User interface change data
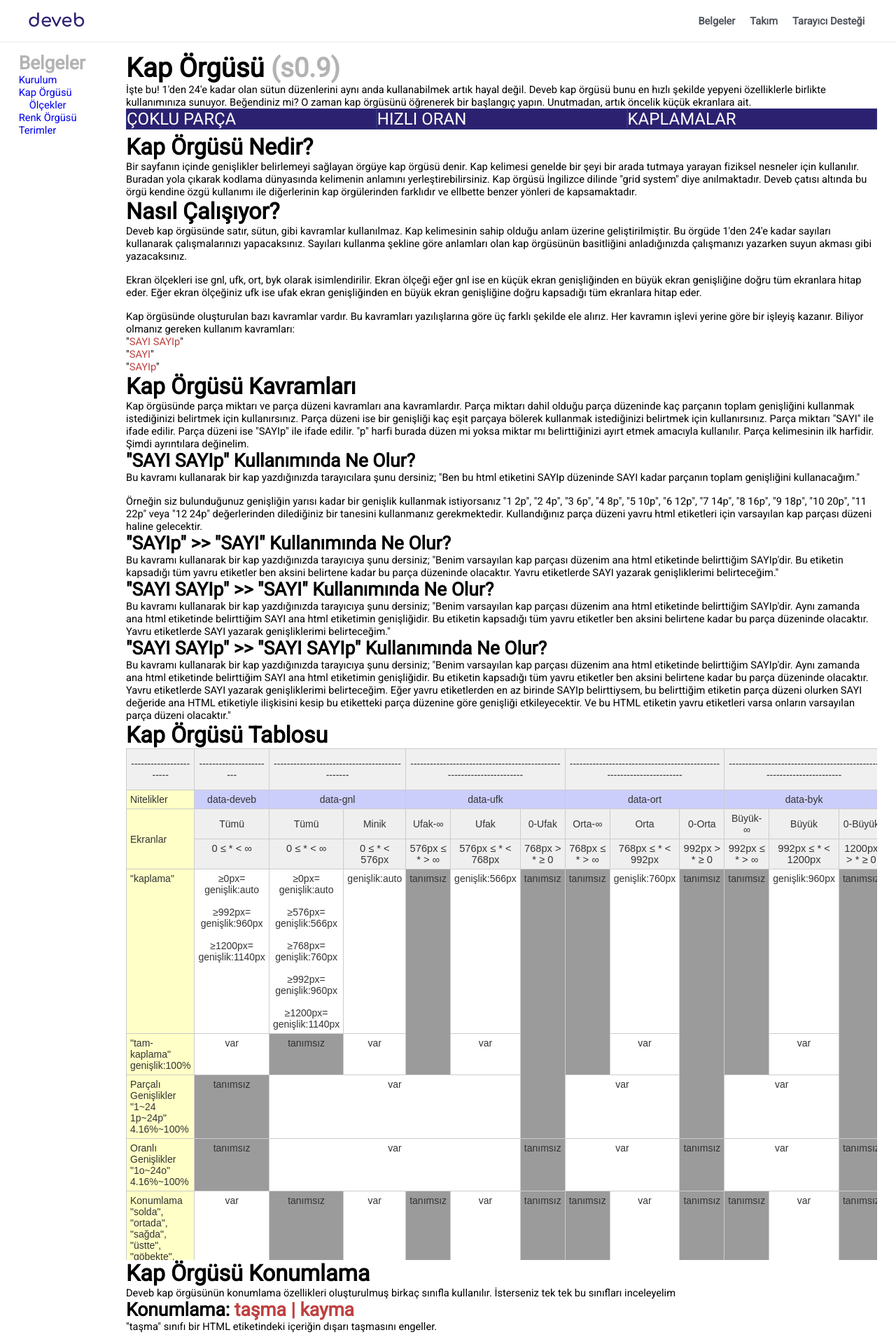
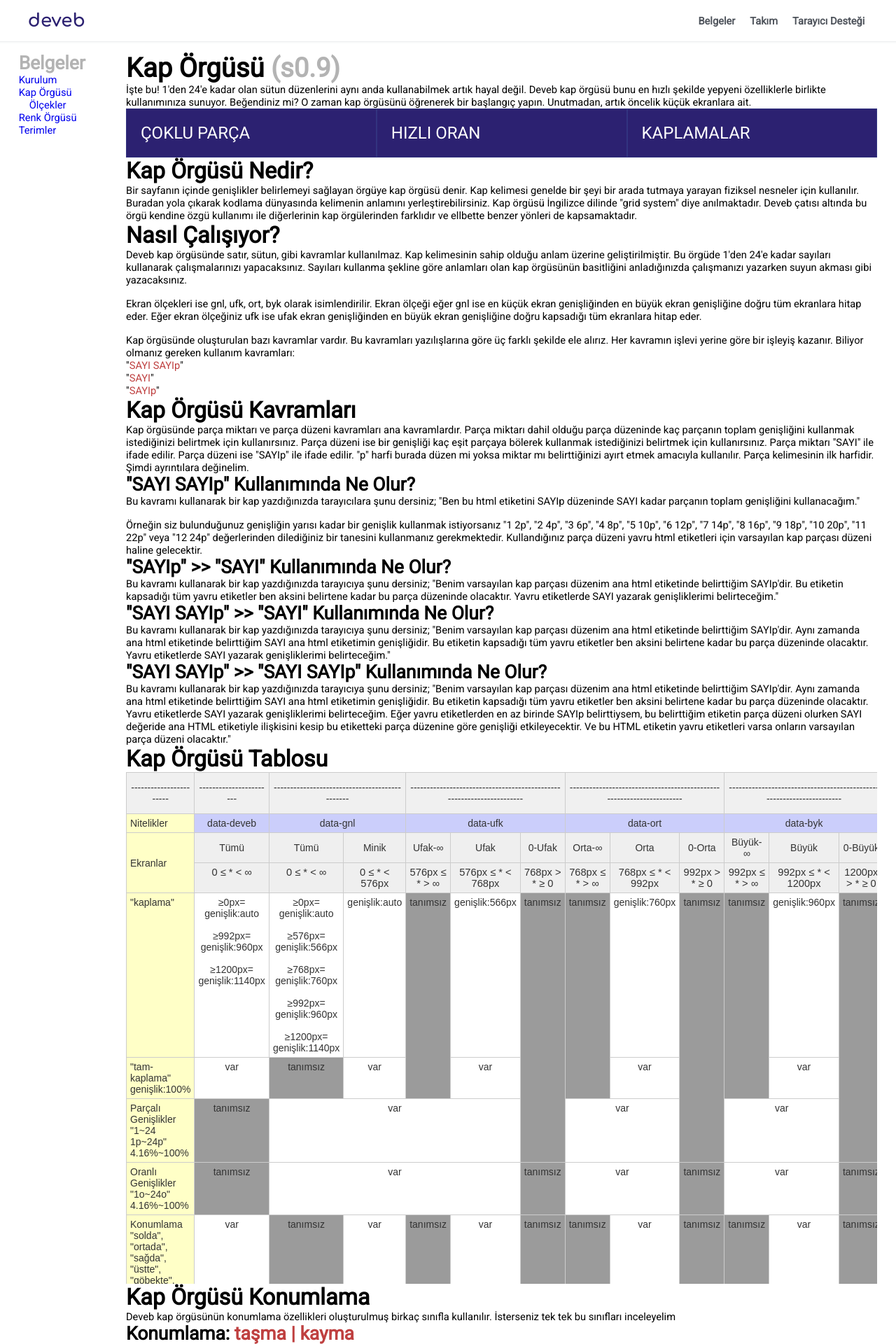
Before and after one commit to data-deveb/data-deveb.github.io, a Jekyll site: the page built from belgeler/kap-orgusu.html, in a window 1280 px wide. Shown: the top 1920 px of the page at 70% size. Built offline with Jekyll 4.4.1, drawn with Linux system fonts in a browser that asks for light colours.

Commit message:
Güncelleme

```diff
--- a/belgeler/kap-orgusu.html
+++ b/belgeler/kap-orgusu.html
@@ -7,9 +7,9 @@ title: Kap Örgüsü
 
     <p>İşte bu! 1'den 24'e kadar olan sütun düzenlerini aynı anda kullanabilmek artık hayal değil. Deveb kap örgüsü bunu en hızlı şekilde yepyeni özelliklerle birlikte kullanımınıza sunuyor. Beğendiniz mi? O zaman kap örgüsünü öğrenerek bir başlangıç yapın. Unutmadan, artık öncelik küçük ekranlara ait.</p>
     <br><br>
-    <span data-gnl="1 3p" style="border:1px solid rgba(100,200,250,0.1); font-size:18pt; background-color:#2c2171 !important; color:#fff;">ÇOKLU PARÇA</span>
-    <span data-gnl="1 3p" style="border:1px solid rgba(100,200,250,0.1); font-size:18pt; background-color:#2c2171 !important; color:#fff;">HIZLI ORAN</span>
-    <span data-gnl="1 3p" style="border:1px solid rgba(100,200,250,0.1); font-size:18pt; background-color:#2c2171 !important; color:#fff;">KAPLAMALAR</span>
+    <span data-gnl="1 3p" style="padding: 20px; border:1px solid rgba(100,200,250,0.1); font-size:18pt; background-color:#2c2171 !important; color:#fff;">ÇOKLU PARÇA</span>
+    <span data-gnl="1 3p" style="padding: 20px; border:1px solid rgba(100,200,250,0.1); font-size:18pt; background-color:#2c2171 !important; color:#fff;">HIZLI ORAN</span>
+    <span data-gnl="1 3p" style="padding: 20px; border:1px solid rgba(100,200,250,0.1); font-size:18pt; background-color:#2c2171 !important; color:#fff;">KAPLAMALAR</span>
     <br><br>
     <h2>Kap Örgüsü Nedir?</h2>
 
```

### Exercise instructions
Retype the data word for word, please, and keep the images out.

### Solution to this exercise
Before and after one commit to data-deveb/data-deveb.github.io, a Jekyll site: the page built from belgeler/kap-orgusu.html, in a window 1280 px wide. Shown: the top 1920 px of the page at 70% size. Built offline with Jekyll 4.4.1, drawn with Linux system fonts in a browser that asks for light colours.

Commit message:
Güncelleme

```diff
--- a/belgeler/kap-orgusu.html
+++ b/belgeler/kap-orgusu.html
@@ -7,9 +7,9 @@ title: Kap Örgüsü
 
     <p>İşte bu! 1'den 24'e kadar olan sütun düzenlerini aynı anda kullanabilmek artık hayal değil. Deveb kap örgüsü bunu en hızlı şekilde yepyeni özelliklerle birlikte kullanımınıza sunuyor. Beğendiniz mi? O zaman kap örgüsünü öğrenerek bir başlangıç yapın. Unutmadan, artık öncelik küçük ekranlara ait.</p>
     <br><br>
-    <span data-gnl="1 3p" style="border:1px solid rgba(100,200,250,0.1); font-size:18pt; background-color:#2c2171 !important; color:#fff;">ÇOKLU PARÇA</span>
-    <span data-gnl="1 3p" style="border:1px solid rgba(100,200,250,0.1); font-size:18pt; background-color:#2c2171 !important; color:#fff;">HIZLI ORAN</span>
-    <span data-gnl="1 3p" style="border:1px solid rgba(100,200,250,0.1); font-size:18pt; background-color:#2c2171 !important; color:#fff;">KAPLAMALAR</span>
+    <span data-gnl="1 3p" style="padding: 20px; border:1px solid rgba(100,200,250,0.1); font-size:18pt; background-color:#2c2171 !important; color:#fff;">ÇOKLU PARÇA</span>
+    <span data-gnl="1 3p" style="padding: 20px; border:1px solid rgba(100,200,250,0.1); font-size:18pt; background-color:#2c2171 !important; color:#fff;">HIZLI ORAN</span>
+    <span data-gnl="1 3p" style="padding: 20px; border:1px solid rgba(100,200,250,0.1); font-size:18pt; background-color:#2c2171 !important; color:#fff;">KAPLAMALAR</span>
     <br><br>
     <h2>Kap Örgüsü Nedir?</h2>
 
```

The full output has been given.